_Data excerpts_
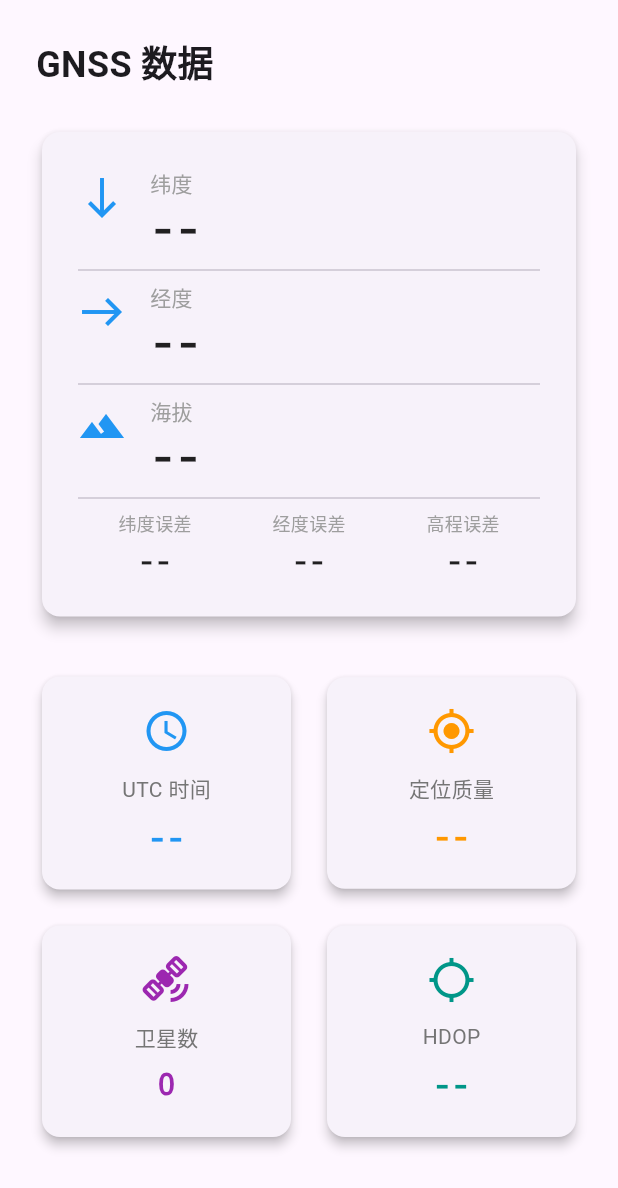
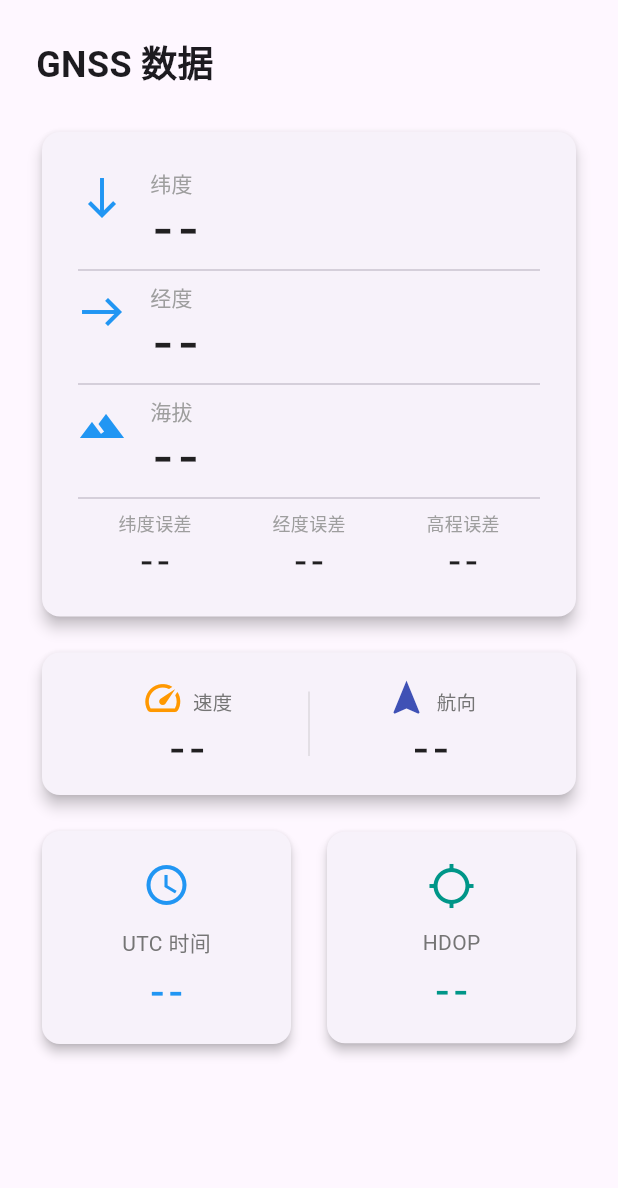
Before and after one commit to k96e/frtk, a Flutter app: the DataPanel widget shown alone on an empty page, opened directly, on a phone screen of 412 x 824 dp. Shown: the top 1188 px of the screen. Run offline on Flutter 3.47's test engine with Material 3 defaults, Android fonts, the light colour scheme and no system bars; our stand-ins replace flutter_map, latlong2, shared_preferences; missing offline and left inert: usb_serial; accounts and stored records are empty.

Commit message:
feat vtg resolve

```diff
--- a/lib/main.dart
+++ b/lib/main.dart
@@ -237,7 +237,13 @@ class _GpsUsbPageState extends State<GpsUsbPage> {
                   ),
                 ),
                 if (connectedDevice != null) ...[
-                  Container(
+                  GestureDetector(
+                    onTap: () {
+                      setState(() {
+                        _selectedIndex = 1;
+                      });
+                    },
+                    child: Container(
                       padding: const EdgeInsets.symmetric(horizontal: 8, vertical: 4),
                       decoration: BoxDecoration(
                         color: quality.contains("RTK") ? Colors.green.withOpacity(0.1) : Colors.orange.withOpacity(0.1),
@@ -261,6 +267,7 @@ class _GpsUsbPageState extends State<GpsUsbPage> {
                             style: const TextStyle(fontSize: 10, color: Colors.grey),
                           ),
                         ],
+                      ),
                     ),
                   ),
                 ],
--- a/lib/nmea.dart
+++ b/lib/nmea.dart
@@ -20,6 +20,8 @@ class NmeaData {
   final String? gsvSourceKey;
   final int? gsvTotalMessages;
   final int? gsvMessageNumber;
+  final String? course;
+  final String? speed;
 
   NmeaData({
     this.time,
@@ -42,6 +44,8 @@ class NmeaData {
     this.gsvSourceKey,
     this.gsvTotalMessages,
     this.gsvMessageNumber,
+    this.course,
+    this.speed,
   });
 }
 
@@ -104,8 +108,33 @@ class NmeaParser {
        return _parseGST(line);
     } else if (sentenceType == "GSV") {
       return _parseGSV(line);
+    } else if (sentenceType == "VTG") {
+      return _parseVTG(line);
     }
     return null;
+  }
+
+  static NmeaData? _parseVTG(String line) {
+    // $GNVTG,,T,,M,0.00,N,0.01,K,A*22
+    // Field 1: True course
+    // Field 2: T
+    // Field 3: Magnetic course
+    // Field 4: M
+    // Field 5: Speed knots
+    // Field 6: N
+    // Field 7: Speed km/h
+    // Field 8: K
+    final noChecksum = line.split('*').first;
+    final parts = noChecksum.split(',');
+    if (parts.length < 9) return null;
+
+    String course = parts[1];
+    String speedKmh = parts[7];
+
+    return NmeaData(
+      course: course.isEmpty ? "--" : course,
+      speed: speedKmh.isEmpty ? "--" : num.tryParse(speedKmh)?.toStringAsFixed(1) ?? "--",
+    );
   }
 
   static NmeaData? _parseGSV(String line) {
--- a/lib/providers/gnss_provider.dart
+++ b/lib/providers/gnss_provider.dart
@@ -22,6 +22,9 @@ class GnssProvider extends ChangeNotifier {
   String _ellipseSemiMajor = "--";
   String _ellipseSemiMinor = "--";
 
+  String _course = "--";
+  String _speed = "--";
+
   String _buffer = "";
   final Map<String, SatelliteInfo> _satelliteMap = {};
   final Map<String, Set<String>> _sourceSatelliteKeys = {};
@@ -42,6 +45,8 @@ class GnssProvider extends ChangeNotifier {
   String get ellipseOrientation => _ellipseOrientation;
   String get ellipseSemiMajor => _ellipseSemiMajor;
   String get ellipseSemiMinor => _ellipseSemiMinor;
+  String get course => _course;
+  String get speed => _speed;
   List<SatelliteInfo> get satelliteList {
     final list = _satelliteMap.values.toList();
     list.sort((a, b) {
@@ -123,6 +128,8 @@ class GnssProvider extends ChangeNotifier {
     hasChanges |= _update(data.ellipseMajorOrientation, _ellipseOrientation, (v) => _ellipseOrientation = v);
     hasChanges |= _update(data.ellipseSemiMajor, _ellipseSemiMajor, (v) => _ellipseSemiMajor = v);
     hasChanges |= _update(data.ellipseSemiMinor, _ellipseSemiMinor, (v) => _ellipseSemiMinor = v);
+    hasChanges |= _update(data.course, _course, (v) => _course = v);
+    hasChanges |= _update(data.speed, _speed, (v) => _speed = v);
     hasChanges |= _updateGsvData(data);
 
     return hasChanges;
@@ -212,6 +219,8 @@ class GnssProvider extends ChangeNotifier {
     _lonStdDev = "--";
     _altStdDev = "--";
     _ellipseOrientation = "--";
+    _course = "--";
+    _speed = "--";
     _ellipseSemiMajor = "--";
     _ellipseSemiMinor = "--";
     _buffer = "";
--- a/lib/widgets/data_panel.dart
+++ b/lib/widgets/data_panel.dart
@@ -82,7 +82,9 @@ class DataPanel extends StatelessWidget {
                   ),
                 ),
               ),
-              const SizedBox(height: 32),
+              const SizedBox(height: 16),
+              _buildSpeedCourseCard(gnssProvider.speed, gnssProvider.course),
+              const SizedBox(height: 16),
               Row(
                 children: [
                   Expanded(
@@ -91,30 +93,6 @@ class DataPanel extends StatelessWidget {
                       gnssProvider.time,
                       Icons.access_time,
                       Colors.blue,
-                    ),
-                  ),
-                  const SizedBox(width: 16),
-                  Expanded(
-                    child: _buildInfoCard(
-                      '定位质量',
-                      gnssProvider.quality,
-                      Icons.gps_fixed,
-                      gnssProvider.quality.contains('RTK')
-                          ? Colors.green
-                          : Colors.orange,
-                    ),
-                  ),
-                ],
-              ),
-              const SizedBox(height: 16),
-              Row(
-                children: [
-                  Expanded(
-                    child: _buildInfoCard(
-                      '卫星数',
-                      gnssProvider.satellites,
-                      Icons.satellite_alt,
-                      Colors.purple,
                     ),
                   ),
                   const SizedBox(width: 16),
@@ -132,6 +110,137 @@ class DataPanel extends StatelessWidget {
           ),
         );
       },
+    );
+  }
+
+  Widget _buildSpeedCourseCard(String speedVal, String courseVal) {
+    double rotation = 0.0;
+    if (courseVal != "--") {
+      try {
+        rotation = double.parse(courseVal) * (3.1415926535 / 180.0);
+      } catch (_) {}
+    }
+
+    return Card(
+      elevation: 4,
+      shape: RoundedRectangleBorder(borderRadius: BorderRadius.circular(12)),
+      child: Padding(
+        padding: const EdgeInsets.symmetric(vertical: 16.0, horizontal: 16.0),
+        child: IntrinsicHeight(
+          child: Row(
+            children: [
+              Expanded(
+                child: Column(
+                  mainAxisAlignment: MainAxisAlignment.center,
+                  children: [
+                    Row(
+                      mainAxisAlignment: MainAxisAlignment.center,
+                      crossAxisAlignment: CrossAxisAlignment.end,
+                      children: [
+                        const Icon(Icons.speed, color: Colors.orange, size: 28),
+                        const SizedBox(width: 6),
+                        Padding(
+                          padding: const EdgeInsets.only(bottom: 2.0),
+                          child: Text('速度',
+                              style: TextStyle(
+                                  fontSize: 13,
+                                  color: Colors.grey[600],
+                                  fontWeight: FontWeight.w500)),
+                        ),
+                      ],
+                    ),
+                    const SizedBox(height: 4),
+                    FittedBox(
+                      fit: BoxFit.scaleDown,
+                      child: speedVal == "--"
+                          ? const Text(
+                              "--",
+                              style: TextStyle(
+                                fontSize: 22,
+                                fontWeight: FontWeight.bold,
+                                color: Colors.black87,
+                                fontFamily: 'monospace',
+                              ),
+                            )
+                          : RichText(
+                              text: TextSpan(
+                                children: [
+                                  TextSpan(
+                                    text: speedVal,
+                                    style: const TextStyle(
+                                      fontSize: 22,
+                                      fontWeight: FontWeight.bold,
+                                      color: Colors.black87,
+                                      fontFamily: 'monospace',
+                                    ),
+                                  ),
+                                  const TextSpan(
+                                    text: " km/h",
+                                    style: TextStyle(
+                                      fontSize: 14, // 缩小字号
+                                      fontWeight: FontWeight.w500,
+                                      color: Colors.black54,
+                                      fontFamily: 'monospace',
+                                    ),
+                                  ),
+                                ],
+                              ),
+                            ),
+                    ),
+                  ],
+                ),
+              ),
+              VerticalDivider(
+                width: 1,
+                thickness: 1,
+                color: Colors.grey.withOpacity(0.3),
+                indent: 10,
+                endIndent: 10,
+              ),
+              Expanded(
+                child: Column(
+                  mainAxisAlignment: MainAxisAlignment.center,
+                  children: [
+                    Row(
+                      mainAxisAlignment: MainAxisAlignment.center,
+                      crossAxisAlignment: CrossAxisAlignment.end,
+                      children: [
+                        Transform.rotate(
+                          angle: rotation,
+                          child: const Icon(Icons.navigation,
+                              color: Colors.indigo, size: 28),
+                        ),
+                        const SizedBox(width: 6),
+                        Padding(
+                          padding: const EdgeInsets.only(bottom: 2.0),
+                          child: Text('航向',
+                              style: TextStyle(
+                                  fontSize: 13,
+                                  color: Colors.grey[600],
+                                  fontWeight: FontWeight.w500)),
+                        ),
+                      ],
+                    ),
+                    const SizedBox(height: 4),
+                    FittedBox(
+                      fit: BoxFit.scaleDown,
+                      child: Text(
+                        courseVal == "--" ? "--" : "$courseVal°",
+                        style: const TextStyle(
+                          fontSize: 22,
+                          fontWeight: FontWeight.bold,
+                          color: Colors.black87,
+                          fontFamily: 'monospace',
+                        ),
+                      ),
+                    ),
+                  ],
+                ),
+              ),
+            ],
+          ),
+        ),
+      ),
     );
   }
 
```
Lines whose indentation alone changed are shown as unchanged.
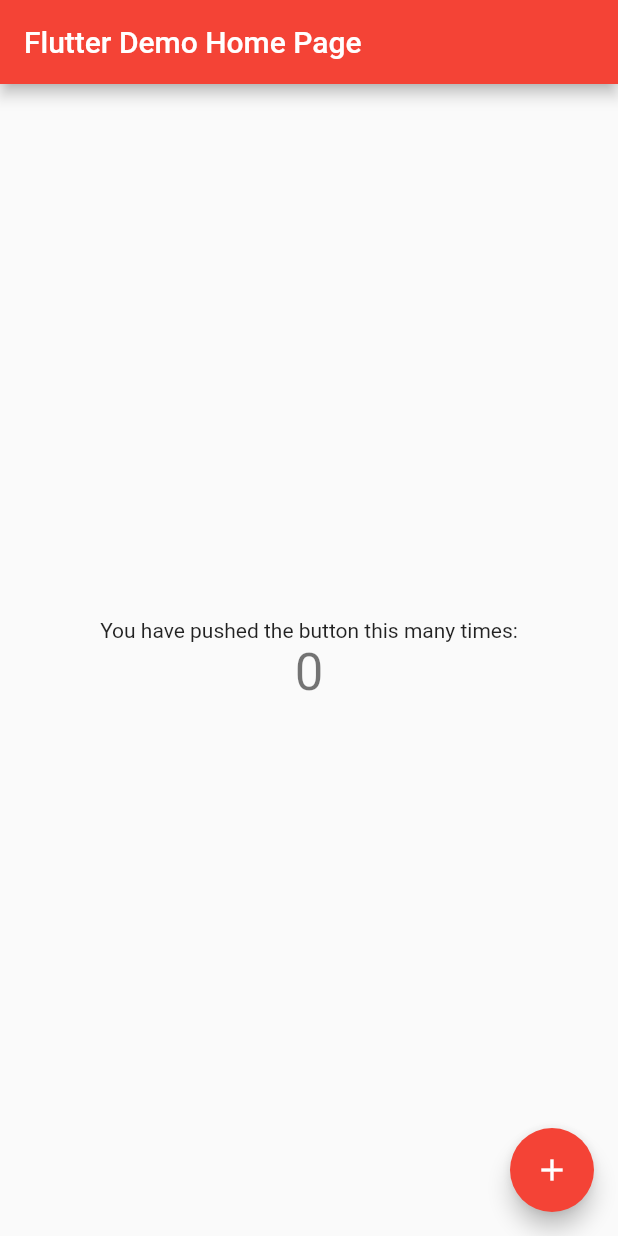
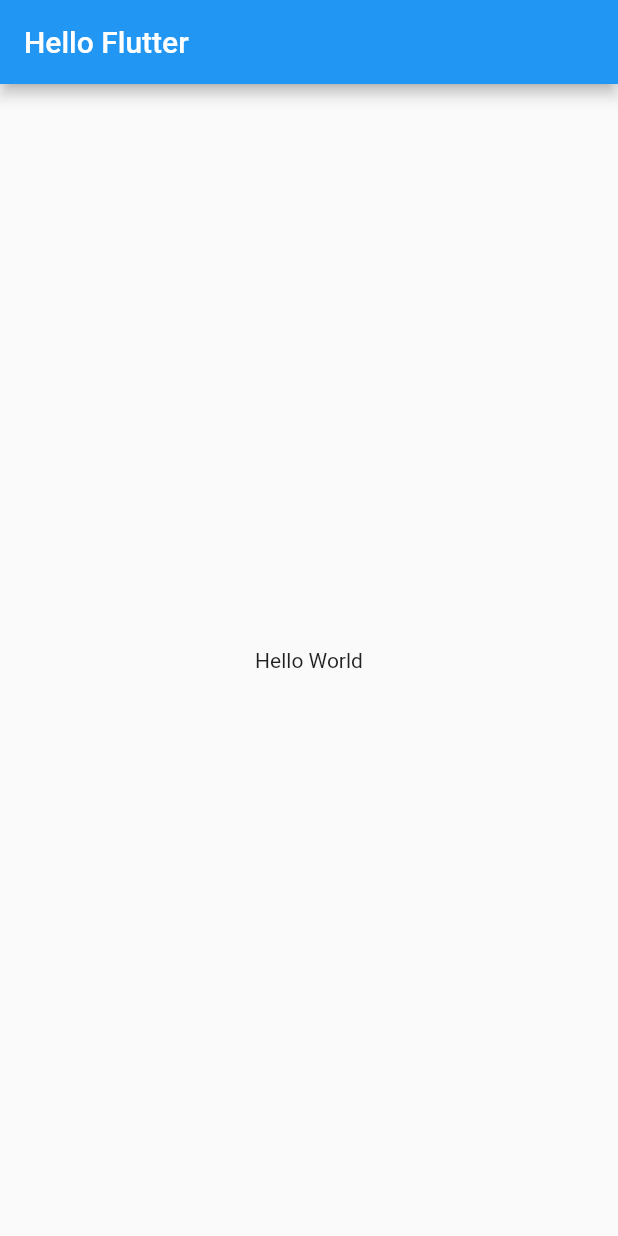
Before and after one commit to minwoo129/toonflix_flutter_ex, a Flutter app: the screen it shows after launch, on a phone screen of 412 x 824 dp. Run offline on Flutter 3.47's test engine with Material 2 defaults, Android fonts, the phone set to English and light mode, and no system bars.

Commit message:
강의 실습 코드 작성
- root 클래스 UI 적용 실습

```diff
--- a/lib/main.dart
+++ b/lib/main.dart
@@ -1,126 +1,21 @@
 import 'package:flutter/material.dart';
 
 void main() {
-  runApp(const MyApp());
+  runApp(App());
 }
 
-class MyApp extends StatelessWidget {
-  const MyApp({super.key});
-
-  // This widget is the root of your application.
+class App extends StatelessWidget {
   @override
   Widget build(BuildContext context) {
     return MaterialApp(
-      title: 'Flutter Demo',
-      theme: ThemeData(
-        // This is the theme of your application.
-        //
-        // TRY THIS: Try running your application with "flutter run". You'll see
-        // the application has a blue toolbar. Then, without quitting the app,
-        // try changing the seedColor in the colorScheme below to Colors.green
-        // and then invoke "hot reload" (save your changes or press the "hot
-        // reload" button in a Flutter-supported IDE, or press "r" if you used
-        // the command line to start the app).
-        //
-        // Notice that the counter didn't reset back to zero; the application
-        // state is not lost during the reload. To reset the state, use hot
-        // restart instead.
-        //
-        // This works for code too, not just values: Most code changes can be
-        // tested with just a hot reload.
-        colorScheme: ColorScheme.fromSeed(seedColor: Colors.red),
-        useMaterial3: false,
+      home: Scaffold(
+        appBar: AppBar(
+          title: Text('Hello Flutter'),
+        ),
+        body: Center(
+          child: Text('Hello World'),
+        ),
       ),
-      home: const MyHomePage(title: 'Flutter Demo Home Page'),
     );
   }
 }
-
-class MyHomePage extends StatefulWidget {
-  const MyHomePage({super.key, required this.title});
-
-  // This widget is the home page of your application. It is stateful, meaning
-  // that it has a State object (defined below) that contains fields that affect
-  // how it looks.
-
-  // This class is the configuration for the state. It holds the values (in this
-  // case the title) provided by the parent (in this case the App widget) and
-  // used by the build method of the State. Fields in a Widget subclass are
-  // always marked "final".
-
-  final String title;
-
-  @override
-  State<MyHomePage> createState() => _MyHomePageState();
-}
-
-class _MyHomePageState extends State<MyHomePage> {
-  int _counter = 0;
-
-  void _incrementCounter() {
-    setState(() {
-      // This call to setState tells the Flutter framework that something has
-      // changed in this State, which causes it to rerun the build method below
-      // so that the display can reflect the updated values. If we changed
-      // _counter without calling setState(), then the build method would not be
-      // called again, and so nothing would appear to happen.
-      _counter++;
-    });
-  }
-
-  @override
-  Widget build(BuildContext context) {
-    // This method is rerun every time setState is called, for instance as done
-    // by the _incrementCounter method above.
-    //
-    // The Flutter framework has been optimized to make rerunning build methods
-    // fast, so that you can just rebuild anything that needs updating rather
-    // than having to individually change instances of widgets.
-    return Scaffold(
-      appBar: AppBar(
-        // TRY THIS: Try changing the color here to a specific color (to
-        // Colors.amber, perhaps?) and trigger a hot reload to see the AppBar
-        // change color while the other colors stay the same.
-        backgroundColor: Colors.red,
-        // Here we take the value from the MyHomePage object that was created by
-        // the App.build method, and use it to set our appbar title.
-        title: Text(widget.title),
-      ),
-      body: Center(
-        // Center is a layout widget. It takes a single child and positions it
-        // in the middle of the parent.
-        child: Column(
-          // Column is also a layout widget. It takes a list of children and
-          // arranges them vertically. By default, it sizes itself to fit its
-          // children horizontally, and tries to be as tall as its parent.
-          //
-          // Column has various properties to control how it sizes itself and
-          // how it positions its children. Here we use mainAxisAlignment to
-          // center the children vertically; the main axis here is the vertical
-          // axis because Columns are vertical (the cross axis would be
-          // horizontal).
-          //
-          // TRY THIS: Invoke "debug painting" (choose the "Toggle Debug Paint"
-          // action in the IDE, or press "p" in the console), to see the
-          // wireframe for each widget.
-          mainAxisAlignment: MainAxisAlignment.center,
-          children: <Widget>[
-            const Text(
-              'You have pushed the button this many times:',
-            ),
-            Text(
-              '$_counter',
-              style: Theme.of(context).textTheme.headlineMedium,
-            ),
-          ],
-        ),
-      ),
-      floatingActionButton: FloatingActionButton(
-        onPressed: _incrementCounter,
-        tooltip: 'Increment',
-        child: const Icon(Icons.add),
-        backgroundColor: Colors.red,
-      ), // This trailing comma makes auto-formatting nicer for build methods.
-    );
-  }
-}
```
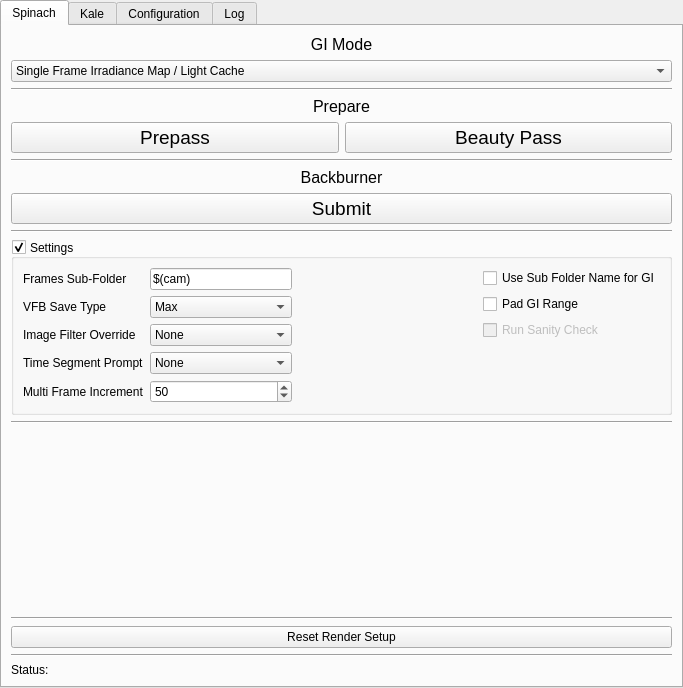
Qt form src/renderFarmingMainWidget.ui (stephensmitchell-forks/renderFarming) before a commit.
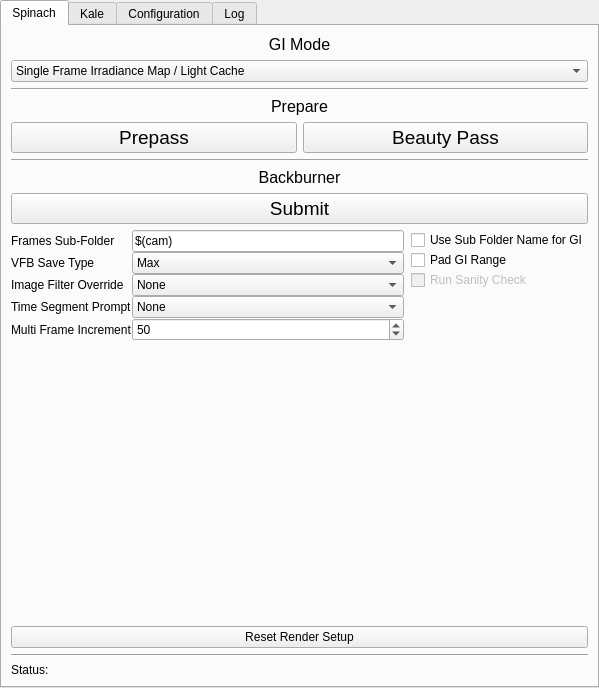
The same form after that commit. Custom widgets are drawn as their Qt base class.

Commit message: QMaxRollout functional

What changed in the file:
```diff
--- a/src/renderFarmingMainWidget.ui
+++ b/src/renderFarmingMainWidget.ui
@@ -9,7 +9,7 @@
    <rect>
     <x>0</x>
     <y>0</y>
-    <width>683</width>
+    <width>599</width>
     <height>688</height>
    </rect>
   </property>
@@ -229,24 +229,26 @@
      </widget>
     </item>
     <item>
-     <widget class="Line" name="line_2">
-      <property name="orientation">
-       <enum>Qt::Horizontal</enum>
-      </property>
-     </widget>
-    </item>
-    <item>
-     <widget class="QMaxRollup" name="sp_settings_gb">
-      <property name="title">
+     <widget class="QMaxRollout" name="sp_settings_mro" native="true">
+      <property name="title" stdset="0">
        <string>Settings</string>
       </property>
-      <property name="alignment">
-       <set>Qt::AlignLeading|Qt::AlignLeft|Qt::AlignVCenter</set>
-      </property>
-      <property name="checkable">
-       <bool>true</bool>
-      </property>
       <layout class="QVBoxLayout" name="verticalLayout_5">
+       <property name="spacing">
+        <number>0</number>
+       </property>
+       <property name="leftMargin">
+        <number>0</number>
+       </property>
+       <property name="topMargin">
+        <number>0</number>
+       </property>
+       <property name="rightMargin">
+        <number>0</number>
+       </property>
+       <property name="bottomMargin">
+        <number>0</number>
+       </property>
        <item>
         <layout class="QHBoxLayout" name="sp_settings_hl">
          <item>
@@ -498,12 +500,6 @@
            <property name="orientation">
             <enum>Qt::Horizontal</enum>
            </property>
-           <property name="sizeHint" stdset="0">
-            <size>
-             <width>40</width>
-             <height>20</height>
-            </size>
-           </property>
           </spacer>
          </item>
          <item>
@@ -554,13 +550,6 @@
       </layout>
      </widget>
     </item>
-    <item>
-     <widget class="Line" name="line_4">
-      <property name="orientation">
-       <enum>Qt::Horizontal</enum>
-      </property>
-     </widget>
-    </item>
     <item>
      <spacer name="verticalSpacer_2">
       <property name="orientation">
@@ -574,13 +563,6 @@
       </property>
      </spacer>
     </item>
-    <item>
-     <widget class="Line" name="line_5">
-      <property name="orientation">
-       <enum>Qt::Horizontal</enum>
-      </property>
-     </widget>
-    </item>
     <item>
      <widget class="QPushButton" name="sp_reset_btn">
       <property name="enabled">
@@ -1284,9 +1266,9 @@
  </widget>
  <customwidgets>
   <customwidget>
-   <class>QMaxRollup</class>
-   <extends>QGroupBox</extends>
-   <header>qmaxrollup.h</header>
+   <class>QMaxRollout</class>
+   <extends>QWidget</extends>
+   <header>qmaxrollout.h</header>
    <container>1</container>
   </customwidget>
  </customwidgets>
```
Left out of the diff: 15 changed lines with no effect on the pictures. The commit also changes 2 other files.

_Aim of the exercise_
Each line that holds the string "SizedBox" is to be copied from the entries above.

_Reply to the task_
-              const SizedBox(height: 32),
+              const SizedBox(height: 16),
+              const SizedBox(height: 16),
-                  const SizedBox(width: 16),
-              const SizedBox(height: 16),
                   const SizedBox(width: 16),
+                        const SizedBox(width: 6),
+                    const SizedBox(height: 4),
+                        const SizedBox(width: 6),
+                    const SizedBox(height: 4),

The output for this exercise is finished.